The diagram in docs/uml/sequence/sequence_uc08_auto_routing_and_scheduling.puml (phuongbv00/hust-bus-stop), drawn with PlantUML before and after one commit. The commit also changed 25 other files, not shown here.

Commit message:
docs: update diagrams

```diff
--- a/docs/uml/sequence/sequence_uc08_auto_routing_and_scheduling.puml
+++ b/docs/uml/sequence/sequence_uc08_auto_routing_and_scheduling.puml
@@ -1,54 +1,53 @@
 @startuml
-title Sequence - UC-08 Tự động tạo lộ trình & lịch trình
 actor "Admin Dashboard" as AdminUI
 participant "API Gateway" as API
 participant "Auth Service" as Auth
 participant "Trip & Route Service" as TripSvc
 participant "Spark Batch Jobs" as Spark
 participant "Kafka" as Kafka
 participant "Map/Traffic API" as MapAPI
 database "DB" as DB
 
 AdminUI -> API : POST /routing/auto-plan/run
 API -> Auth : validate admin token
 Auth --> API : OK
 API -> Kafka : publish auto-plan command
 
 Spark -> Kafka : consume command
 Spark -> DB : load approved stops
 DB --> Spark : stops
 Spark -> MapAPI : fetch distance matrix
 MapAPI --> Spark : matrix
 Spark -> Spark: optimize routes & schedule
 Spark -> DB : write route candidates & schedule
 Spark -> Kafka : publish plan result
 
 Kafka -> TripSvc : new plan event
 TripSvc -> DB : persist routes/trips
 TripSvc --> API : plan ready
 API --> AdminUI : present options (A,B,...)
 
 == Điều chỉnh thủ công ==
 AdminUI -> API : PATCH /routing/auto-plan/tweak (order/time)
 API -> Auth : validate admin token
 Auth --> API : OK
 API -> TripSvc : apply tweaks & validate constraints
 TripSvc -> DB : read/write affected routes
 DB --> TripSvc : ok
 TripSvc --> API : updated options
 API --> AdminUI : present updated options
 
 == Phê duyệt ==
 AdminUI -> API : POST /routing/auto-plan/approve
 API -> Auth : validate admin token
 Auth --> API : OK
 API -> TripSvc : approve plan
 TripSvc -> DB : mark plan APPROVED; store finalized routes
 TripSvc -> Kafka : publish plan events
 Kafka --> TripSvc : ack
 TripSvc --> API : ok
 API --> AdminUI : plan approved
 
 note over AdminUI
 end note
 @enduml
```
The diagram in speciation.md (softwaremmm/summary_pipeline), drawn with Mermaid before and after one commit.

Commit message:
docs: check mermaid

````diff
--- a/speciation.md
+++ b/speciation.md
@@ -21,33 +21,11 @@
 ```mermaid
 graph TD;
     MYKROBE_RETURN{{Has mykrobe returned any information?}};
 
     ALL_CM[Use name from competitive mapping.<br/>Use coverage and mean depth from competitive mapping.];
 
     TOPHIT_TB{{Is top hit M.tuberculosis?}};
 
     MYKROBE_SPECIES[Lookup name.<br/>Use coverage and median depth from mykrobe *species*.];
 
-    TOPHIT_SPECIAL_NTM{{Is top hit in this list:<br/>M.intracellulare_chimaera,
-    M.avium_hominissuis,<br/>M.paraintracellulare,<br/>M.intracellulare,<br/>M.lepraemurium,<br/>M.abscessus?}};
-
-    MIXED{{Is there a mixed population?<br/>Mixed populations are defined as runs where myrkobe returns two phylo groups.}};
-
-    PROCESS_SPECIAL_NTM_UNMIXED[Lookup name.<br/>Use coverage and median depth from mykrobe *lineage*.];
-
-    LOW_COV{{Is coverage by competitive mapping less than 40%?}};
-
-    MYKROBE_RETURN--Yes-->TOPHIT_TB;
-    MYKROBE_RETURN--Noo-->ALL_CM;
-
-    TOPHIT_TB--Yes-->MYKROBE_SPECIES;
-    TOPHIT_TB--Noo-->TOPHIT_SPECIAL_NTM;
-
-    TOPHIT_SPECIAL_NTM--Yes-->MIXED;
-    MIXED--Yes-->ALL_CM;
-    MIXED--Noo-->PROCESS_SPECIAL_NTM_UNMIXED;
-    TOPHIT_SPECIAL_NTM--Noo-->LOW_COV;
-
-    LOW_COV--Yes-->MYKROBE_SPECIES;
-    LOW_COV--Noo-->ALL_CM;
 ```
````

---

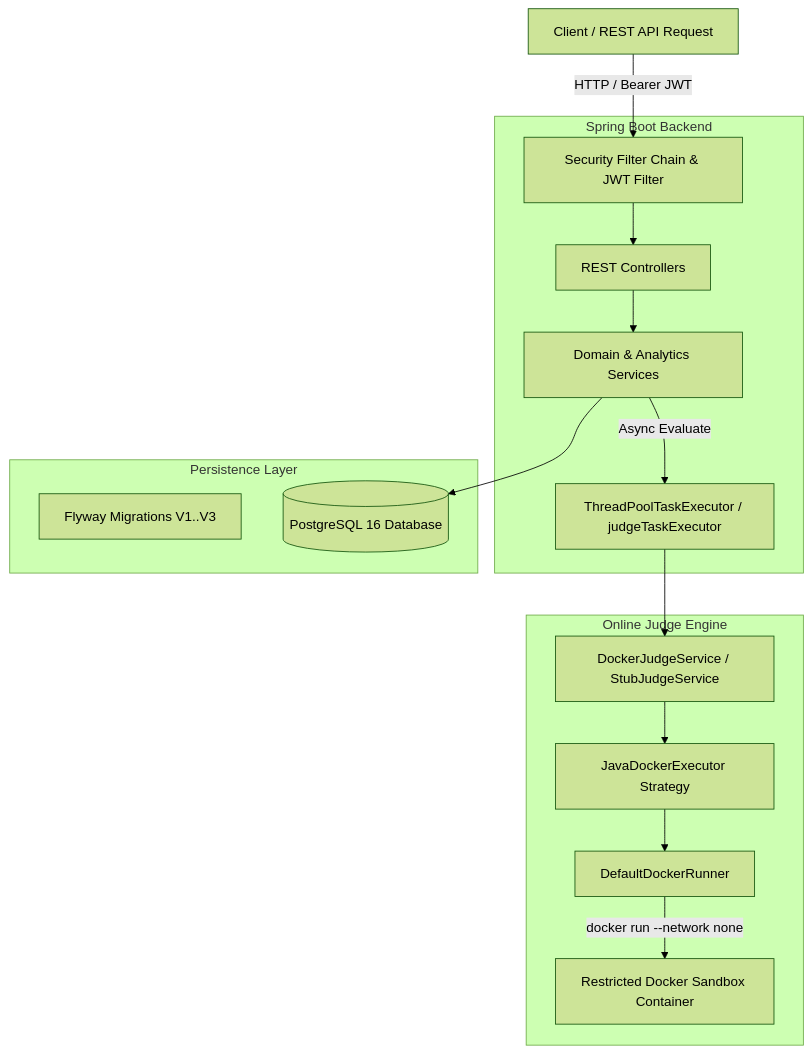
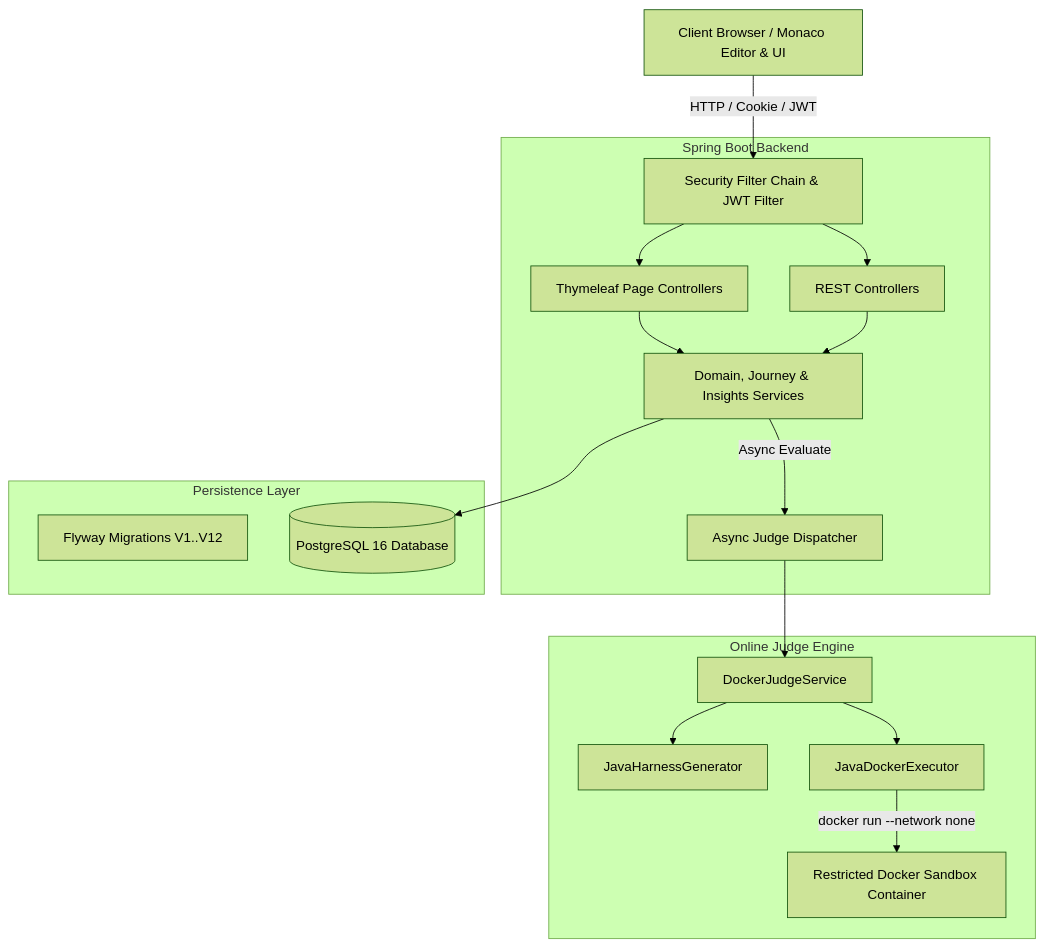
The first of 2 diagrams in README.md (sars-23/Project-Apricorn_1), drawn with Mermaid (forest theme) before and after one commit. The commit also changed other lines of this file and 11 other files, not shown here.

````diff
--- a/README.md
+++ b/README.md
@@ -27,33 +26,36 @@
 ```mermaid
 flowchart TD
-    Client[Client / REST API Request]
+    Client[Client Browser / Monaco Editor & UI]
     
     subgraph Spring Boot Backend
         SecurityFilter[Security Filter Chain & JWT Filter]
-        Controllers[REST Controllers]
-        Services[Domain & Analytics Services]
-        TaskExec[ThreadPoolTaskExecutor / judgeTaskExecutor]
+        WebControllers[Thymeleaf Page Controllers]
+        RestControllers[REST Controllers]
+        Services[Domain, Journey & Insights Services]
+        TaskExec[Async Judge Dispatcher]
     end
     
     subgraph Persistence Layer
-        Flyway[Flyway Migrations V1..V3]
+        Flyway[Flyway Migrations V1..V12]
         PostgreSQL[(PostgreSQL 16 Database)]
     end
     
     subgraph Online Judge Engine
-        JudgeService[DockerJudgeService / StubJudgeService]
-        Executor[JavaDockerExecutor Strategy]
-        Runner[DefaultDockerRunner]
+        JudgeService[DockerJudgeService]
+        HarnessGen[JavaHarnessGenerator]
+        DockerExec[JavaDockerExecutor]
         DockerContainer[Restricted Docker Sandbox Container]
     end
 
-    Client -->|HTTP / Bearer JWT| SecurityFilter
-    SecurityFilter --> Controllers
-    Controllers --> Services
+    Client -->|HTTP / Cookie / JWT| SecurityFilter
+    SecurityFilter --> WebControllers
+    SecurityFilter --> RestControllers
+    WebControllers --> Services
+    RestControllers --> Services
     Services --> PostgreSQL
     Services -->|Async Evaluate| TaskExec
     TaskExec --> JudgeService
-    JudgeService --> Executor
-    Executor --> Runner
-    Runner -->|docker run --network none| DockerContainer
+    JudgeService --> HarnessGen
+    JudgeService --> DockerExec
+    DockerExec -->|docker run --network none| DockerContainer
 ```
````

- ACTIVITY: Within the material above, output exactly the lines from the one with "SecurityFilter --> WebControllers" through the one with "Runner -->|docker run --network none| DockerContainer", end lines included, and nothing besides.

- ANSWER BELOW:
+    SecurityFilter --> WebControllers
+    SecurityFilter --> RestControllers
+    WebControllers --> Services
+    RestControllers --> Services
     Services --> PostgreSQL
     Services -->|Async Evaluate| TaskExec
     TaskExec --> JudgeService
-    JudgeService --> Executor
-    Executor --> Runner
-    Runner -->|docker run --network none| DockerContainer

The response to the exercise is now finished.